Judges and legislators in California joined with representatives of the Sacramento Family History Library Monday, June 11, 2018, to discover their roots as part of the Juneteenth celebration at the California State Capitol. The event was organized by assembly member Brian Dahle and the California Legislative Black Caucus. It was also supported by the California African American Museum along with California Secretary for Natural Resources, John Laird. The event commemorated the 153rd anniversary of the emancipation of enslaved African Americans in the United States.

 

The celebration began with California Assembly member Chris Holden welcoming the guests and introducing George Davis, director of the California African American Museum, who announced that new family history kiosks will be installed in the Los Angeles museum, giving visitors an opportunity to find their roots.

Assembly members Reggie Jones-Sawyer and Shirley Weber shared personal stories of finding their family history in the Freedmen’s Bureau database.

The Freedmen’s Bureau was established in 1865 to assist emancipated slaves as they transitioned to freedom. The records of 1.8 million individuals recorded by the bureau were digitized and indexed through the sponsorship of FamilySearch International. Those records are now searchable by their descendants.

Genealogists and members of the local African American Genealogical Society helped more than 50 guests build their family tree by researching the recently digitized records from the Freedmen’s Bureau Project.

One guest, Maxine Holmberg-Douglas, knew that she was a descendent of Louis Charbonnet of Louisiana, but the help she received at this Juneteenth event allowed her to confirm the family stories that had been handed down to her and her cousin. Another guest discovered ancestors dating back to 1624.

At the evening reception of the California Black Chamber of Commerce, assembly member Kevin McCarty singled out the key contributions of The Church of Jesus Christ of Latter-day Saints in organizing the Freedman’s Bureau Project. McCarty encouraged attendees to delve into their own family histories and to share the new resources made possible through the project. He reminded all present “that we are all sons and daughters of God sharing a common bond.
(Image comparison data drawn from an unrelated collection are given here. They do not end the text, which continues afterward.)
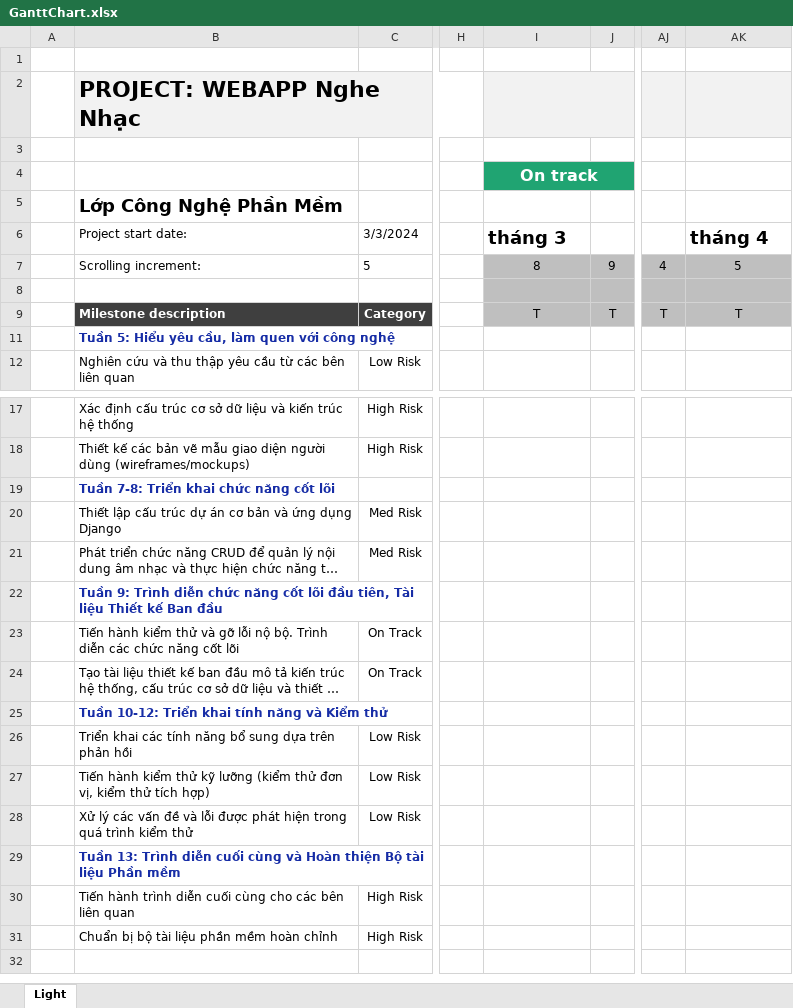
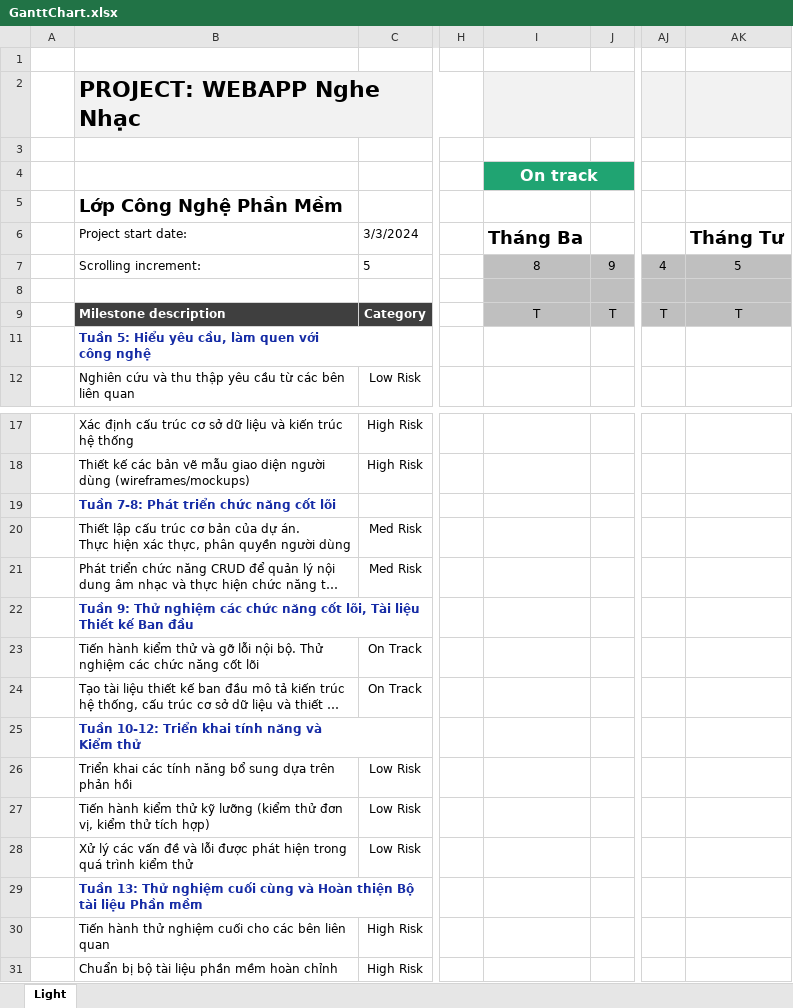
Before and after one commit to thnglee/SCOTT, an Excel workbook: Assignment 1/GanttChart.xlsx, sheet Light, drawn as a sheet; only a part is shown, gaps mark what is left out; long unchanged cells end in …; values as stored, in another font and other column widths than the file's, no borders; charts and pictures and conditional formats and table styles not drawn; ↵ is a line break in a cell; the diff names each change by its address in the sheet, - before the commit and + after, or states it on an @@ line.

Commit message:
Bổ sung Assignment 1
- Chuyển đổi csdl: Mongodb -> Sqlite
- Thêm các công nghệ sử dụng vào Framework-report
- Bổ sung, điểu chỉnh 1 số đề mục trong GanttChart và PlanDocument

```diff
--- a/Assignment 1/GanttChart.xlsx (sheet Light)
+++ b/Assignment 1/GanttChart.xlsx (sheet Light)
-I6 (On track): tháng 3
+I6 (On track): Tháng Ba
-AK6: tháng 4
+AK6: Tháng Tư
-B11: Tuần 5: Hiểu yêu cầu, làm quen với công nghệ
+B11: Tuần 5: Hiểu yêu cầu, làm quen với ↵ công nghệ
-B19: Tuần 7-8: Triển khai chức năng cốt lõi
+B19: Tuần 7-8: Phát triển chức năng cốt lõi
-B20: …cấu trúc dự án cơ bản và ứng dụng Django
+B20: …cấu trúc cơ bản của dự án. ↵ Thực hiện xác thực, phân quyền người dùng
-B22: Tuần 9: Trình diễn chức năng cốt lõi đầu tiên, Tài liệu…
+B22: Tuần 9: Thử nghiệm các chức năng cốt lõi, Tài liệu…
-B23: …gỡ lỗi nộ bộ. Trình diễn các chức…
+B23: …gỡ lỗi nội bộ. Thử nghiệm các chức…
-B25: Tuần 10-12: Triển khai tính năng và Kiểm thử
+B25: Tuần 10-12: Triển khai tính năng và ↵ Kiểm thử
-B29: Tuần 13: Trình diễn cuối cùng…
+B29: Tuần 13: Thử nghiệm cuối cùng…
-B30: Tiến hành trình diễn cuối cùng cho các…
+B30: Tiến hành thử nghiệm cuối cho các…
```
Also changed, not shown: charts or pictures, 3 other files.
The Freedmen’s Bureau gives us access to a rich heritage of ancestors to make [them] part of our own family history.”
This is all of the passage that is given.